The New York Rangers introduced Marcel Dionne to reporters in New York Wednesday, and an emotional Dionne said he was sad to leave the Kings but "very, very, very happy" to join the Rangers.
"This is where I was made to be, coming to an organization that has great potential," Dionne said in a crowded press conference at Madison Square Garden before the Rangers played the Boston Bruins Wednesday night.
"Phil Esposito (Ranger general manager) had great interest in me, and the Kings let me go," Dionne said.
Dionne had asked the Kings Monday night to trade him. Thirty minutes before the NHL trading deadline Tuesday, Dionne was dealt to New York, along with minor league center Jeff Crossman and a third-round pick in the 1989 draft. The Kings got center Bobby Carpenter and defenseman Tom Laidlaw.
Dionne, who played 12 years with the Kings, had grown increasingly dissatisfied this season.
Dionne, the second-leading scorer in NHL history, said he became frustrated when he asked where he fit into the Kings' future. At 35, he had an option year on his contract next season, but General Manager Rogie Vachon's policy is not to renegotiate until after the season.
"(The frustration) built up after the Pat Quinn incident, although they will probably deny it," Dionne said.
Quinn, the former King coach, was suspended from the NHL on Jan. 10.
"I have to say (the Kings) treated me very well," Dionne said. "Jerry Buss (King majority owner) was very good to me. But I had to know at that time and if I had to wait a little bit longer, I would be in trouble.
"I wanted to finish my career in L.A. I waited until Sunday. If we had lost (to Vancouver Sunday), I wouldn't have done it then."
Dionne said that Alan Eagleson, his agent, had met with Vachon last month and asked him if there was a chance to negotiate.
"I wanted to know who was in charge," Dionne said. "My intent was to find out what I would be doing with the organization, whether I would be a full-time player, the fourth center, or if I would be spending time with the younger players. It was important for me to know now."
Dionne hasn't signed a contract with the Rangers yet, but it is believed he was offered two years and an option year. He'll likely earn less than the $600,000 a year he made with the Kings, but can make up the difference in bonuses.
"Money was not an issue," he said. "I would go somewhere else and take less money. Deep down, I was hoping this would not happen. But I had the feeling that there was not going to be other things for me there, and it was better for me to go."
Dionne said it was especially hard to leave the three King rookies he has helped this season. Two of them, Jimmy Carson and Luc Robitaille, spent Tuesday afternoon at his home. "I shed tears, I cried all day today," he said. "I'm proud of them. They've watched the whole situation. Jimmy was handling all the messages and Luc took care of my kids. I'm so proud I could do something for them."

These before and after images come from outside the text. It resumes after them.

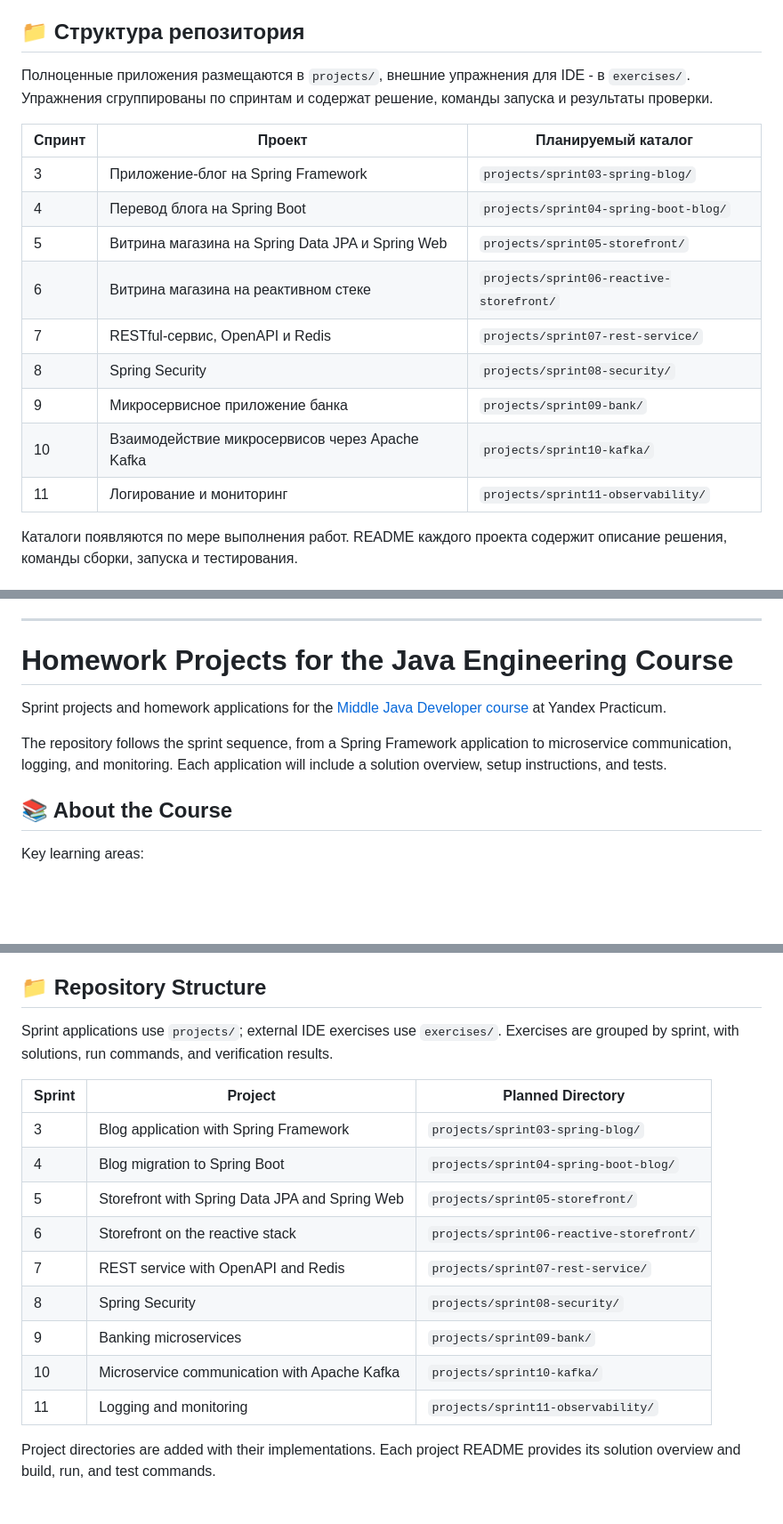
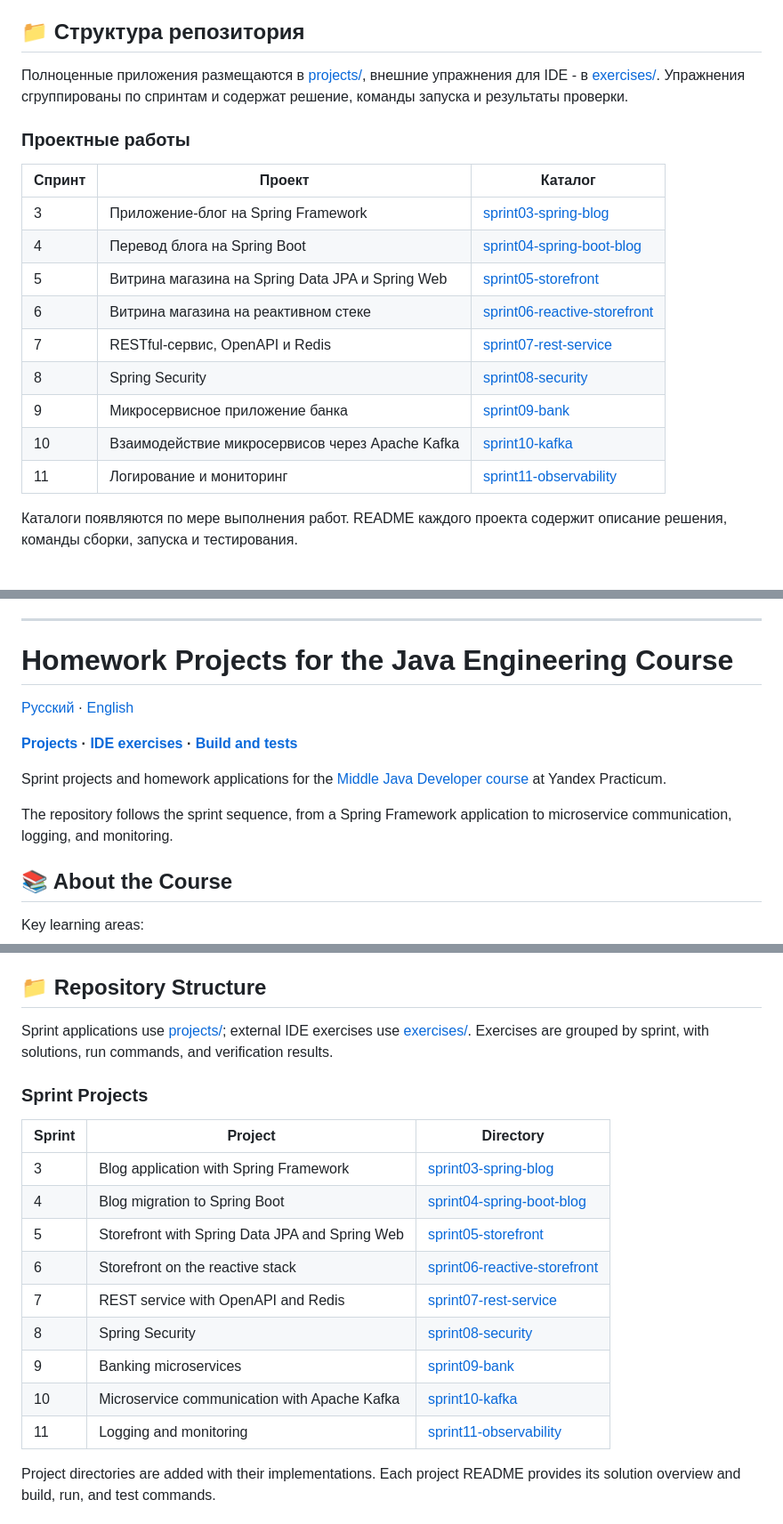
Before and after one commit to principalwater/java-engineering-course, a Markdown page: README.md, 3 parts joined by grey strips. Shown at 89% size. Rendered like a GitHub page; blank space fills up the shorter version.

Commit message:
SPRINT-03: improve course navigation in README

```diff
--- a/README.md
+++ b/README.md
@@ -18,19 +22,21 @@
 
 ## 📁 Структура репозитория
 
-Полноценные приложения размещаются в `projects/`, внешние упражнения для IDE - в `exercises/`. Упражнения сгруппированы по спринтам и содержат решение, команды запуска и результаты проверки.
+Полноценные приложения размещаются в [projects/](projects/), внешние упражнения для IDE - в [exercises/](exercises/). Упражнения сгруппированы по спринтам и содержат решение, команды запуска и результаты проверки.
 
-| Спринт | Проект | Планируемый каталог |
+### Проектные работы
+
+| Спринт | Проект | Каталог |
 | --- | --- | --- |
-| 3 | Приложение-блог на Spring Framework | `projects/sprint03-spring-blog/` |
-| 4 | Перевод блога на Spring Boot | `projects/sprint04-spring-boot-blog/` |
-| 5 | Витрина магазина на Spring Data JPA и Spring Web | `projects/sprint05-storefront/` |
-| 6 | Витрина магазина на реактивном стеке | `projects/sprint06-reactive-storefront/` |
-| 7 | RESTful-сервис, OpenAPI и Redis | `projects/sprint07-rest-service/` |
-| 8 | Spring Security | `projects/sprint08-security/` |
-| 9 | Микросервисное приложение банка | `projects/sprint09-bank/` |
-| 10 | Взаимодействие микросервисов через Apache Kafka | `projects/sprint10-kafka/` |
-| 11 | Логирование и мониторинг | `projects/sprint11-observability/` |
+| 3 | Приложение-блог на Spring Framework | [sprint03-spring-blog](projects/sprint03-spring-blog/) |
+| 4 | Перевод блога на Spring Boot | [sprint04-spring-boot-blog](projects/sprint04-spring-boot-blog/) |
+| 5 | Витрина магазина на Spring Data JPA и Spring Web | [sprint05-storefront](projects/sprint05-storefront/) |
+| 6 | Витрина магазина на реактивном стеке | [sprint06-reactive-storefront](projects/sprint06-reactive-storefront/) |
+| 7 | RESTful-сервис, OpenAPI и Redis | [sprint07-rest-service](projects/sprint07-rest-service/) |
+| 8 | Spring Security | [sprint08-security](projects/sprint08-security/) |
+| 9 | Микросервисное приложение банка | [sprint09-bank](projects/sprint09-bank/) |
+| 10 | Взаимодействие микросервисов через Apache Kafka | [sprint10-kafka](projects/sprint10-kafka/) |
+| 11 | Логирование и мониторинг | [sprint11-observability](projects/sprint11-observability/) |
 
 Каталоги появляются по мере выполнения работ. README каждого проекта содержит описание решения, команды сборки, запуска и тестирования.
 
@@ -67,9 +73,13 @@ CI обнаруживает проекты и выполняет их реаль
 
 # Homework Projects for the Java Engineering Course
 
+[Русский](#java-engineering-course) · [English](#homework-projects-for-the-java-engineering-course)
+
+**[Projects](projects/) · [IDE exercises](exercises/) · [Build and tests](#-running-testing-and-submission)**
+
 Sprint projects and homework applications for the [Middle Java Developer course](https://practicum.yandex.ru/middle-java/) at Yandex Practicum.
 
-The repository follows the sprint sequence, from a Spring Framework application to microservice communication, logging, and monitoring. Each application will include a solution overview, setup instructions, and tests.
+The repository follows the sprint sequence, from a Spring Framework application to microservice communication, logging, and monitoring.
 
 ## 📚 About the Course
 
@@ -83,19 +93,21 @@ Key learning areas:
 
 ## 📁 Repository Structure
 
-Sprint applications use `projects/`; external IDE exercises use `exercises/`. Exercises are grouped by sprint, with solutions, run commands, and verification results.
+Sprint applications use [projects/](projects/); external IDE exercises use [exercises/](exercises/). Exercises are grouped by sprint, with solutions, run commands, and verification results.
 
-| Sprint | Project | Planned Directory |
+### Sprint Projects
+
+| Sprint | Project | Directory |
 | --- | --- | --- |
-| 3 | Blog application with Spring Framework | `projects/sprint03-spring-blog/` |
-| 4 | Blog migration to Spring Boot | `projects/sprint04-spring-boot-blog/` |
-| 5 | Storefront with Spring Data JPA and Spring Web | `projects/sprint05-storefront/` |
-| 6 | Storefront on the reactive stack | `projects/sprint06-reactive-storefront/` |
-| 7 | REST service with OpenAPI and Redis | `projects/sprint07-rest-service/` |
-| 8 | Spring Security | `projects/sprint08-security/` |
-| 9 | Banking microservices | `projects/sprint09-bank/` |
-| 10 | Microservice communication with Apache Kafka | `projects/sprint10-kafka/` |
-| 11 | Logging and monitoring | `projects/sprint11-observability/` |
+| 3 | Blog application with Spring Framework | [sprint03-spring-blog](projects/sprint03-spring-blog/) |
+| 4 | Blog migration to Spring Boot | [sprint04-spring-boot-blog](projects/sprint04-spring-boot-blog/) |
+| 5 | Storefront with Spring Data JPA and Spring Web | [sprint05-storefront](projects/sprint05-storefront/) |
+| 6 | Storefront on the reactive stack | [sprint06-reactive-storefront](projects/sprint06-reactive-storefront/) |
+| 7 | REST service with OpenAPI and Redis | [sprint07-rest-service](projects/sprint07-rest-service/) |
+| 8 | Spring Security | [sprint08-security](projects/sprint08-security/) |
+| 9 | Banking microservices | [sprint09-bank](projects/sprint09-bank/) |
+| 10 | Microservice communication with Apache Kafka | [sprint10-kafka](projects/sprint10-kafka/) |
+| 11 | Logging and monitoring | [sprint11-observability](projects/sprint11-observability/) |
 
 Project directories are added with their implementations. Each project README provides its solution overview and build, run, and test commands.
 
```
Also changed, not shown: other parts of README.md (+6 -2 lines).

Dionne was assigned his old number, 16, after Ranger center Kelly Kisio gave it up.
Dionne said he experienced a change from his King experiences as he walked into Madison Square Garden and was recognized by a fan. "That doesn't happen too much in L.A."
Meanwhile, the new Kings, Laidlaw and Carpenter, are expected to join the team today and both are expected to play Saturday night, when the Kings play the Quebec Nordiques at the Forum.
Both players expressed shock at the trade. Carpenter had only been acquired by New York from Washington Jan. 1. Laidlaw has played all of his seven NHL seasons with the Rangers.
"I was shocked, yes," Laidlaw said from his home in Rye Brook, N.Y., Tuesday. "I think the longer you're with a team, the less you feel you're going to be traded. Knowing that the trade deadline was coming up, and knowing Phil, I guess we all were waiting."
Laidlaw, at 6 feet 2 inches and 190 pounds, is exactly what the Kings were looking for--a big stay-at-home defenseman. He'll fill the hole left by Larry Playfair, who is out for the season after knee surgery.
"I talked with Rogie this morning," Laidlaw said. "He said they had offensive defensemen, and that they wanted someone like me. I know that it isn't a hockey hotbed out there, but it's a nice place."
Laidlaw was paired with King defenseman Grant Ledyard before the Rangers traded Ledyard to the Kings last season.
Both Laidlaw and Carpenter have one year and an option year left on their contracts.
Carpenter flew here Wednesday afternoon. His agent, Bob Murray, said in an interview from Boston that the trade had been an "enormous shock."
"Bobby felt he would be there (New York) for some time," Murray said. "I had heard some rumors but I dismissed them. I didn't think Phil would trade him. I didn't think Phil would give up on Bobby as quickly as he did. Obviously, Bobby has not been playing well, but that will change."
Carpenter, 23, has had 2 goals and 8 assists in 10 games with the Rangers.
"Bobby wants to fit in," Murray said. "He wants to play hockey and I think he'll get some playing time there."